EXERCISE DESCRIPTION |
Find how many lines of the following entries contain "Field". Reply with the number alone.

EXERCISE INPUT |
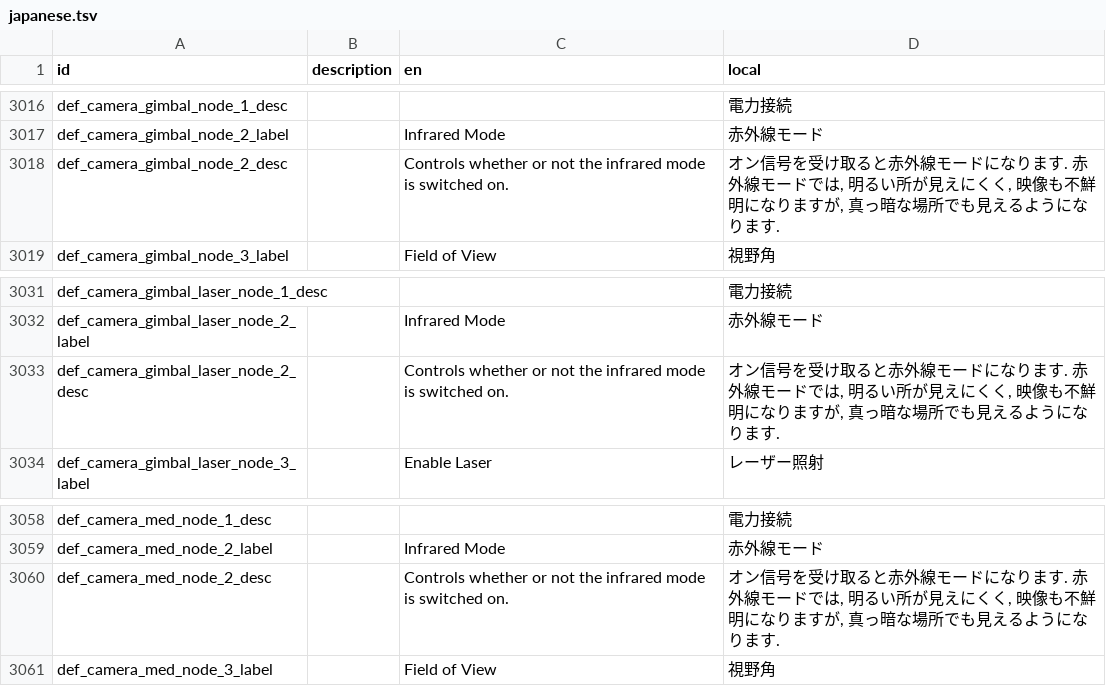
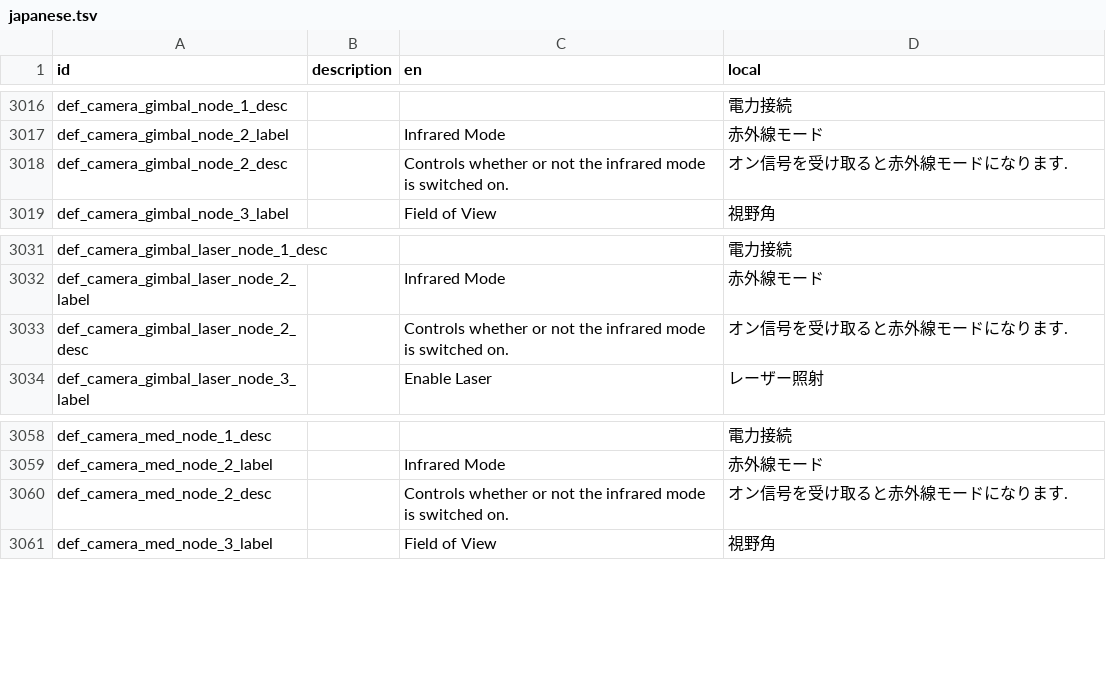
Before and after one commit to Gakuto1112/Stormworks-JapaneseTranslation, a TSV file: src/translation_data/japanese.tsv, drawn as a sheet; only a part is shown, gaps mark what is left out.

Commit message:
ノードの説明ではない。これはパーツの説明に書くべき

```diff
--- a/src/translation_data/japanese.tsv
+++ b/src/translation_data/japanese.tsv
@@ -3017,3 +3017,3 @@ def_camera_gimbal_node_1_desc			電力接続
 def_camera_gimbal_node_2_label		Infrared Mode	赤外線モード
-def_camera_gimbal_node_2_desc		Controls whether or not the infrared mode is switched on.	オン信号を受け取ると赤外線モードになります. 赤外線モードでは, 明るい所が見えにくく, 映像も不鮮明になりますが, 真っ暗な場所でも見えるようになります.
+def_camera_gimbal_node_2_desc		Controls whether or not the infrared mode is switched on.	オン信号を受け取ると赤外線モードになります.
 def_camera_gimbal_node_3_label		Field of View	視野角
@@ -3032,3 +3032,3 @@ def_camera_gimbal_laser_node_1_desc			電力接続
 def_camera_gimbal_laser_node_2_label		Infrared Mode	赤外線モード
-def_camera_gimbal_laser_node_2_desc		Controls whether or not the infrared mode is switched on.	オン信号を受け取ると赤外線モードになります. 赤外線モードでは, 明るい所が見えにくく, 映像も不鮮明になりますが, 真っ暗な場所でも見えるようになります.
+def_camera_gimbal_laser_node_2_desc		Controls whether or not the infrared mode is switched on.	オン信号を受け取ると赤外線モードになります.
 def_camera_gimbal_laser_node_3_label		Enable Laser	レーザー照射
@@ -3059,3 +3059,3 @@ def_camera_med_node_1_desc			電力接続
 def_camera_med_node_2_label		Infrared Mode	赤外線モード
-def_camera_med_node_2_desc		Controls whether or not the infrared mode is switched on.	オン信号を受け取ると赤外線モードになります. 赤外線モードでは, 明るい所が見えにくく, 映像も不鮮明になりますが, 真っ暗な場所でも見えるようになります.
+def_camera_med_node_2_desc		Controls whether or not the infrared mode is switched on.	オン信号を受け取ると赤外線モードになります.
 def_camera_med_node_3_label		Field of View	視野角
```
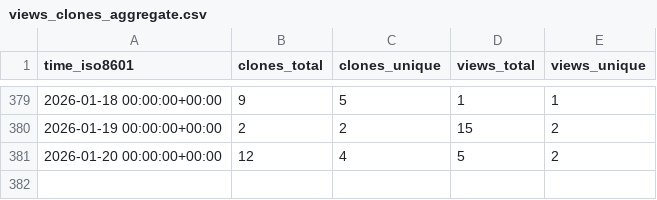
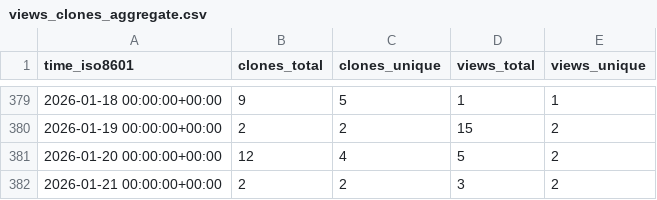
Before and after one commit to Zheng206/ComBatFamQC, a CSV file: Zheng206/ComBatFamQC/ghrs-data/views_clones_aggregate.csv, drawn as a sheet; only a part is shown, gaps mark what is left out; the diff names each change by its address in the sheet, - before the commit and + after, or states it on an @@ line.

```diff
--- a/Zheng206/ComBatFamQC/ghrs-data/views_clones_aggregate.csv
+++ b/Zheng206/ComBatFamQC/ghrs-data/views_clones_aggregate.csv
+row 382: 2026-01-21 00:00:00+00:00 | 2 | 2 | 3 | 2
```
Also changed, not shown: 1 other file.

EXPECTED ANSWER |
2